::: Excerpted records
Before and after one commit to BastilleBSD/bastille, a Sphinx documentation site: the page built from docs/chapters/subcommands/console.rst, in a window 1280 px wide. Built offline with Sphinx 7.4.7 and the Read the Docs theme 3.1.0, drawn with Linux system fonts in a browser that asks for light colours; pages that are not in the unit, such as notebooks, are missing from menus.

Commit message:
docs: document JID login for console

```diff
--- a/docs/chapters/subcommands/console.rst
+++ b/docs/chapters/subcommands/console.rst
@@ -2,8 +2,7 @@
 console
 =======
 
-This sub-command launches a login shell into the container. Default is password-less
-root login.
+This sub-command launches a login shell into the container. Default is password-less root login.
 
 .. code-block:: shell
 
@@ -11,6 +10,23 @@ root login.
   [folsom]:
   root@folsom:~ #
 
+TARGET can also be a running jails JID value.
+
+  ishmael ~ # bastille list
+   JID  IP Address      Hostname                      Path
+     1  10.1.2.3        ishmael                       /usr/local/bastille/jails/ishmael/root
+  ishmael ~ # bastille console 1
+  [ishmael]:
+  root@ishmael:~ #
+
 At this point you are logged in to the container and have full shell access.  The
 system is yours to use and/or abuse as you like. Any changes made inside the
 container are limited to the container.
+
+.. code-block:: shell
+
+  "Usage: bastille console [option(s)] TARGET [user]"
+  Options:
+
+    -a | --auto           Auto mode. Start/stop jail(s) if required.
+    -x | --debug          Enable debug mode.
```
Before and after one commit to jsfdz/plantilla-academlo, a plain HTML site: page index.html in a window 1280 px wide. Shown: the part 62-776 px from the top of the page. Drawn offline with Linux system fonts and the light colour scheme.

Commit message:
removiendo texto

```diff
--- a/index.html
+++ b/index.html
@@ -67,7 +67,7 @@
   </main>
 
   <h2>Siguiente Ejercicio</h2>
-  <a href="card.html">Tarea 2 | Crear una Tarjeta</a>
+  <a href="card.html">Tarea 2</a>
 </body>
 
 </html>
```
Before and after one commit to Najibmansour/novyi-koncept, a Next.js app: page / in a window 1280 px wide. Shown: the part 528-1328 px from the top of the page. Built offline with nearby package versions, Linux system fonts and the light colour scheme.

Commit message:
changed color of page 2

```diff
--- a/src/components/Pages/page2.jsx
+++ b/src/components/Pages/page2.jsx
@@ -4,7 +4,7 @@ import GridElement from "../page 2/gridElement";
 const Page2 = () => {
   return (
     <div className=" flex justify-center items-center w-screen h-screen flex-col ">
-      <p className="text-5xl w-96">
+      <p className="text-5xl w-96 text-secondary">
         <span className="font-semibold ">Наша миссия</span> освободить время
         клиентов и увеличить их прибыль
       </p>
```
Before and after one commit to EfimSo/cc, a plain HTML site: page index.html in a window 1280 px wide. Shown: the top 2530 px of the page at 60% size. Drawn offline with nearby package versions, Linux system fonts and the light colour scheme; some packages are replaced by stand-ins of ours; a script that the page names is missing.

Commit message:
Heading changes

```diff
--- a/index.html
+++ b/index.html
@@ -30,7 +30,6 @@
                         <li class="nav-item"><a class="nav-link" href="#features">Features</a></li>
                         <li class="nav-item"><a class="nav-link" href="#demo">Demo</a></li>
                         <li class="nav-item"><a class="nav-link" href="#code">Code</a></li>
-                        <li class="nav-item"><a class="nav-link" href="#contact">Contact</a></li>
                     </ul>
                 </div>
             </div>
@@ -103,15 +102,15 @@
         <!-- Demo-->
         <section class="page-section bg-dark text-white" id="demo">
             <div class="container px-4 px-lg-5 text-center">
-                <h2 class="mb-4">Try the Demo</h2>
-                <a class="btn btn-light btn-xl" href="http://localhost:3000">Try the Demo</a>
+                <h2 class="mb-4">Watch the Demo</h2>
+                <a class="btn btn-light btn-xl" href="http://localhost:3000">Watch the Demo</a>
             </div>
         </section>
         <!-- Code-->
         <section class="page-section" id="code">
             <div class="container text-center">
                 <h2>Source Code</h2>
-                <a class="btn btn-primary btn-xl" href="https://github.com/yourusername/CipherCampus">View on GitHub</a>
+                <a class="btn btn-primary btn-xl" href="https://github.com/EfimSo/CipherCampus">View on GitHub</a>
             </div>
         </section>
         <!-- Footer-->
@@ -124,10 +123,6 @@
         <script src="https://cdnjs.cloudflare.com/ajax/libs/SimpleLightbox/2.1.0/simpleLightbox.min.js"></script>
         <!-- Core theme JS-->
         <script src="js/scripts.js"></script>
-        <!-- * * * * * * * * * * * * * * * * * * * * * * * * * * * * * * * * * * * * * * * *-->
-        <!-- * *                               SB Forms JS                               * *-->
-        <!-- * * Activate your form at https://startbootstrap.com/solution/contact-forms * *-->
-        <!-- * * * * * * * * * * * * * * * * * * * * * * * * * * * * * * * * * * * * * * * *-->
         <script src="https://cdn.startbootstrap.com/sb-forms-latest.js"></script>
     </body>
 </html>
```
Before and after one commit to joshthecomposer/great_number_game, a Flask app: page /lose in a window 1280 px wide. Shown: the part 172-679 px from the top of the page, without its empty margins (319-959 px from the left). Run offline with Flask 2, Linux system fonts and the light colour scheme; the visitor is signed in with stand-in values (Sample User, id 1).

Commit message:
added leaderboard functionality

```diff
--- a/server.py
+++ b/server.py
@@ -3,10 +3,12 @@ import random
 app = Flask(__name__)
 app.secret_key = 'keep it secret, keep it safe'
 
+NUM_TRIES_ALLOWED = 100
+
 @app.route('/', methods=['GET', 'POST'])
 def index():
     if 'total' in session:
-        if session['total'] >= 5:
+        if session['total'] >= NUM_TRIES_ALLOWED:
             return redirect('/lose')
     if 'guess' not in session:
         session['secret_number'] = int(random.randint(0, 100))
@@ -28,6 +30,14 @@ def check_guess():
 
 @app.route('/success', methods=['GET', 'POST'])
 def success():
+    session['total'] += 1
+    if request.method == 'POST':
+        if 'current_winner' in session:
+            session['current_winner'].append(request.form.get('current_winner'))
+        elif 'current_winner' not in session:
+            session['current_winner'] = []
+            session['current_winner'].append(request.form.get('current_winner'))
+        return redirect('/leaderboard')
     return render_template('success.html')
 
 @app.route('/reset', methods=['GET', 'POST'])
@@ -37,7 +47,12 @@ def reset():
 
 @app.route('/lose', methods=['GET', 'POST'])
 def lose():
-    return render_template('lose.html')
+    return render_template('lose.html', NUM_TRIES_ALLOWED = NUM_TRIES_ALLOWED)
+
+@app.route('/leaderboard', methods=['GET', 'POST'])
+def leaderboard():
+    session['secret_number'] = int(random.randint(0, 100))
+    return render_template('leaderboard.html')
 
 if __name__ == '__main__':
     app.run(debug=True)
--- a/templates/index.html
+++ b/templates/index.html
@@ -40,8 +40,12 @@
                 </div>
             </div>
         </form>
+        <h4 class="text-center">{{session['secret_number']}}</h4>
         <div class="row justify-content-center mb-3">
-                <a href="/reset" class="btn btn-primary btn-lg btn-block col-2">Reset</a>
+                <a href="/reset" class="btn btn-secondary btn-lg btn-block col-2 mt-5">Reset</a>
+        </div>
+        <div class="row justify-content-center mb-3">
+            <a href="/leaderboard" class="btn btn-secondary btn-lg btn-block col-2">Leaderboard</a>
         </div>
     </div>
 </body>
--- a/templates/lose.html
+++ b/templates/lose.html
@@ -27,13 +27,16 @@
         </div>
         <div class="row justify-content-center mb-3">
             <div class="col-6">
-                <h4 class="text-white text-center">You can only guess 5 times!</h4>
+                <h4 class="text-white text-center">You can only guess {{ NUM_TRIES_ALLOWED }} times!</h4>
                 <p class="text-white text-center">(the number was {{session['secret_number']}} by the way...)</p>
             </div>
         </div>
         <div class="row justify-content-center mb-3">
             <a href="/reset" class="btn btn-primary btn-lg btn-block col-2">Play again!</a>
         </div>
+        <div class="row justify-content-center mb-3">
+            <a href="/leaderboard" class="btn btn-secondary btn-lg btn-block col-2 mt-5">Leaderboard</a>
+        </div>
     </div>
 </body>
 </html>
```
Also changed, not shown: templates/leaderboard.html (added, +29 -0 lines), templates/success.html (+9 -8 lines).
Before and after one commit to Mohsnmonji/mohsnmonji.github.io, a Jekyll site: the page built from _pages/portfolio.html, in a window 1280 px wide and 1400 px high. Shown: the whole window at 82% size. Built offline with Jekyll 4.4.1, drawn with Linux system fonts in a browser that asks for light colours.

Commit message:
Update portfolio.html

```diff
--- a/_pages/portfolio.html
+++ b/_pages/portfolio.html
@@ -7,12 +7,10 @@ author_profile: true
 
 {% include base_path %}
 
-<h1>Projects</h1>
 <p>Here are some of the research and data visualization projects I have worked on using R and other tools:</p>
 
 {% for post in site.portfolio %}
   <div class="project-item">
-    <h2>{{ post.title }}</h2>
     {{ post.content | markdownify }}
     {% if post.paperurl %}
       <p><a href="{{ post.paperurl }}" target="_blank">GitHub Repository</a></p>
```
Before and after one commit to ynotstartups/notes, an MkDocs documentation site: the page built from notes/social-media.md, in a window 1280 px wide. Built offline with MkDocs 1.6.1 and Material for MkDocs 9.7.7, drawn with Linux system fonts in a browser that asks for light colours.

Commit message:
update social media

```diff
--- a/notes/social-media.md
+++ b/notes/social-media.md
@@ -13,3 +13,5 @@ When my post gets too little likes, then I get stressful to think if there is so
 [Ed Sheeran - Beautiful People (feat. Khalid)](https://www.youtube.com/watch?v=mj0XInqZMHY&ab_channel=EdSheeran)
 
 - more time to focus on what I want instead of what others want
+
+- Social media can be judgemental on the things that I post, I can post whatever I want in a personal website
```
::::::
Pull out each line of the records holding the string "random".

@@ -3,10 +3,12 @@ import random
         session['secret_number'] = int(random.randint(0, 100))
+    session['secret_number'] = int(random.randint(0, 100))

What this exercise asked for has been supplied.